I have a watch. Jean-Luc Picard leaves on the Enterprise from my position at my current time (10:05, 2021-09-13), his mission is to go to [place] and then return to my position. No matter how fast or slow his FTL-drive is, I am going to claim that there is no way he will ever achieve time-travel and thus violate causality according to my time at my current position, i.e he will never arrive to me before he left in a way where it's not just the perception of light-lag to my retina, and thus he will never be able to interact with himself in any way (meaning: no time travel). Can anyone refute this?
On John Donnes request I will clarify a few things. What spurred me to write my own (according to me) simpler question was reading through the answer given here: How does faster than light travel violate causality?.
This answer is basically "plug x numbers into equation y and then you have time travel", but it allows zero intuitive understanding, and I can still not see how it would allow Jean-Luc to arrive at my position before he left. Erudaki exemplifies my confusion in his comment to that answer, where he calculates that the ship in that question would return to earth at year 23204, not year 2796 as the answer claims.
Here's the specific part of that answer which irks me:
- In the futuristic Earth year of 3000, Tralfamadore is 98,000 light years away, and receding at 20% of $c$. I leave Earth at 1000% of $c$, relative to Earth.
- In Earth year 13000 Tralfamadore is 100,000 light years away, and I catch up to it. I turn around and leave Tralfamadore at 1000% of $c$, relative to Tralfamadore.
- In Earth year 2796, I arrive home.

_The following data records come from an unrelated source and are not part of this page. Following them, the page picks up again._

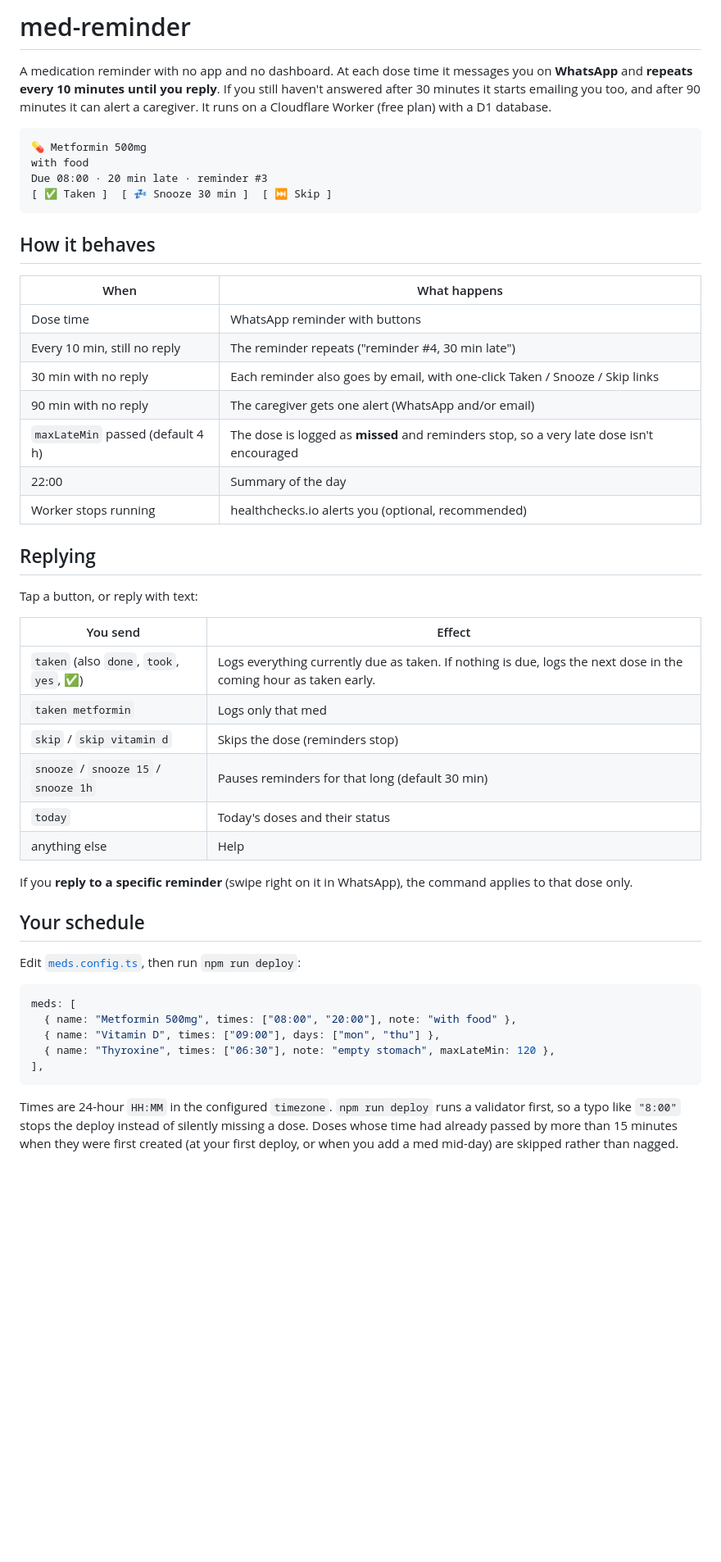
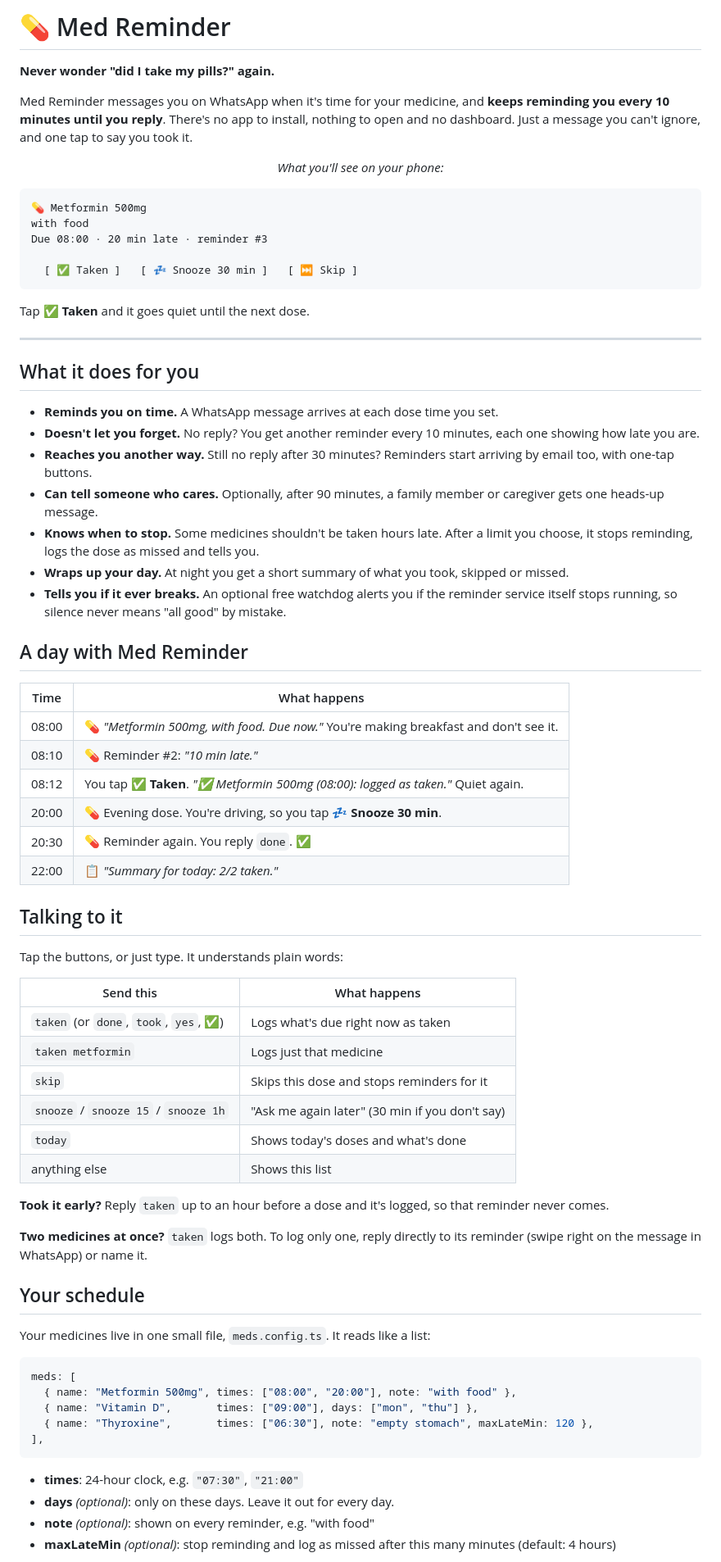
Before and after one commit to invst-git/AI-Merchant-Growth-Agent, a Markdown page: med-reminder/README.md, the part around one of its changes. Shown at 82% size. Drawn GitHub-style; blank space fills up the shorter version.

````diff
--- a/med-reminder/README.md
+++ b/med-reminder/README.md
@@ -1,52 +1,75 @@
-# med-reminder
+# 💊 Med Reminder
 
-A medication reminder with no app and no dashboard. At each dose time it messages you on **WhatsApp** and **repeats every 10 minutes until you reply**. If you still haven't answered after 30 minutes it starts emailing you too, and after 90 minutes it can alert a caregiver. It runs on a Cloudflare Worker (free plan) with a D1 database.
+**Never wonder "did I take my pills?" again.**
+
+Med Reminder messages you on WhatsApp when it's time for your medicine, and **keeps reminding you every 10 minutes until you reply**. There's no app to install, nothing to open and no dashboard. Just a message you can't ignore, and one tap to say you took it.
+
+<p align="center"><i>What you'll see on your phone:</i></p>
 
 ```
 💊 Metformin 500mg
 with food
 Due 08:00 · 20 min late · reminder #3
-[ ✅ Taken ]  [ 💤 Snooze 30 min ]  [ ⏭ Skip ]
+
+  [ ✅ Taken ]   [ 💤 Snooze 30 min ]   [ ⏭ Skip ]
 ```
 
-## How it behaves
+Tap **✅ Taken** and it goes quiet until the next dose.
 
-| When | What happens |
+---
+
+## What it does for you
+
+- **Reminds you on time.** A WhatsApp message arrives at each dose time you set.
+- **Doesn't let you forget.** No reply? You get another reminder every 10 minutes, each one showing how late you are.
+- **Reaches you another way.** Still no reply after 30 minutes? Reminders start arriving by email too, with one-tap buttons.
+- **Can tell someone who cares.** Optionally, after 90 minutes, a family member or caregiver gets one heads-up message.
+- **Knows when to stop.** Some medicines shouldn't be taken hours late. After a limit you choose, it stops reminding, logs the dose as missed and tells you.
+- **Wraps up your day.** At night you get a short summary of what you took, skipped or missed.
+- **Tells you if it ever breaks.** An optional free watchdog alerts you if the reminder service itself stops running, so silence never means "all good" by mistake.
+
+## A day with Med Reminder
+
+| Time | What happens |
 |---|---|
-| Dose time | WhatsApp reminder with buttons |
-| Every 10 min, still no reply | The reminder repeats ("reminder #4, 30 min late") |
-| 30 min with no reply | Each reminder also goes by email, with one-click Taken / Snooze / Skip links |
-| 90 min with no reply | The caregiver gets one alert (WhatsApp and/or email) |
-| `maxLateMin` passed (default 4 h) | The dose is logged as **missed** and reminders stop, so a very late dose isn't encouraged |
-| 22:00 | Summary of the day |
-| Worker stops running | healthchecks.io alerts you (optional, recommended) |
+| 08:00 | 💊 *"Metformin 500mg, with food. Due now."* You're making breakfast and don't see it. |
+| 08:10 | 💊 Reminder #2: *"10 min late."* |
+| 08:12 | You tap **✅ Taken**. *"✅ Metformin 500mg (08:00): logged as taken."* Quiet again. |
+| 20:00 | 💊 Evening dose. You're driving, so you tap **💤 Snooze 30 min**. |
+| 20:30 | 💊 Reminder again. You reply `done`. ✅ |
+| 22:00 | 📋 *"Summary for today: 2/2 taken."* |
 
-## Replying
+## Talking to it
 
-Tap a button, or reply with text:
+Tap the buttons, or just type. It understands plain words:
 
-| You send | Effect |
+| Send this | What happens |
 |---|---|
-| `taken` (also `done`, `took`, `yes`, ✅) | Logs everything currently due as taken. If nothing is due, logs the next dose in the coming hour as taken early. |
-| `taken metformin` | Logs only that med |
-| `skip` / `skip vitamin d` | Skips the dose (reminders stop) |
-| `snooze` / `snooze 15` / `snooze 1h` | Pauses reminders for that long (default 30 min) |
-| `today` | Today's doses and their status |
-| anything else | Help |
+| `taken` (or `done`, `took`, `yes`, ✅) | Logs what's due right now as taken |
+| `taken metformin` | Logs just that medicine |
+| `skip` | Skips this dose and stops reminders for it |
+| `snooze` / `snooze 15` / `snooze 1h` | "Ask me again later" (30 min if you don't say) |
+| `today` | Shows today's doses and what's done |
+| anything else | Shows this list |
 
-If you **reply to a specific reminder** (swipe right on it in WhatsApp), the command applies to that dose only.
+**Took it early?** Reply `taken` up to an hour before a dose and it's logged, so that reminder never comes.
+
+**Two medicines at once?** `taken` logs both. To log only one, reply directly to its reminder (swipe right on the message in WhatsApp) or name it.
 
 ## Your schedule
 
-Edit [`meds.config.ts`](meds.config.ts), then run `npm run deploy`:
+Your medicines live in one small file, `meds.config.ts`. It reads like a list:
 
 ```ts
 meds: [
   { name: "Metformin 500mg", times: ["08:00", "20:00"], note: "with food" },
-  { name: "Vitamin D", times: ["09:00"], days: ["mon", "thu"] },
-  { name: "Thyroxine", times: ["06:30"], note: "empty stomach", maxLateMin: 120 },
+  { name: "Vitamin D",       times: ["09:00"], days: ["mon", "thu"] },
+  { name: "Thyroxine",       times: ["06:30"], note: "empty stomach", maxLateMin: 120 },
 ],
 ```
 
-Times are 24-hour `HH:MM` in the configured `timezone`. `npm run deploy` runs a validator first, so a typo like `"8:00"` stops the deploy instead of silently missing a dose. Doses whose time had already passed by more than 15 minutes when they were first created (at your first deploy, or when you add a med mid-day) are skipped rather than nagged.
+- **times**: 24-hour clock, e.g. `"07:30"`, `"21:00"`
+- **days** *(optional)*: only on these days. Leave it out for every day.
+- **note** *(optional)*: shown on every reminder, e.g. "with food"
+- **maxLateMin** *(optional)*: stop reminding and log as missed after this many minutes (default: 4 hours)
 
````
Also changed, not shown: other parts of med-reminder/README.md (+137 -82 lines).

I do not understand why in this example the traveller would arrive at 2796 (earth calendar), rather than 13000 + x (where x is travel time from Tralfamadore).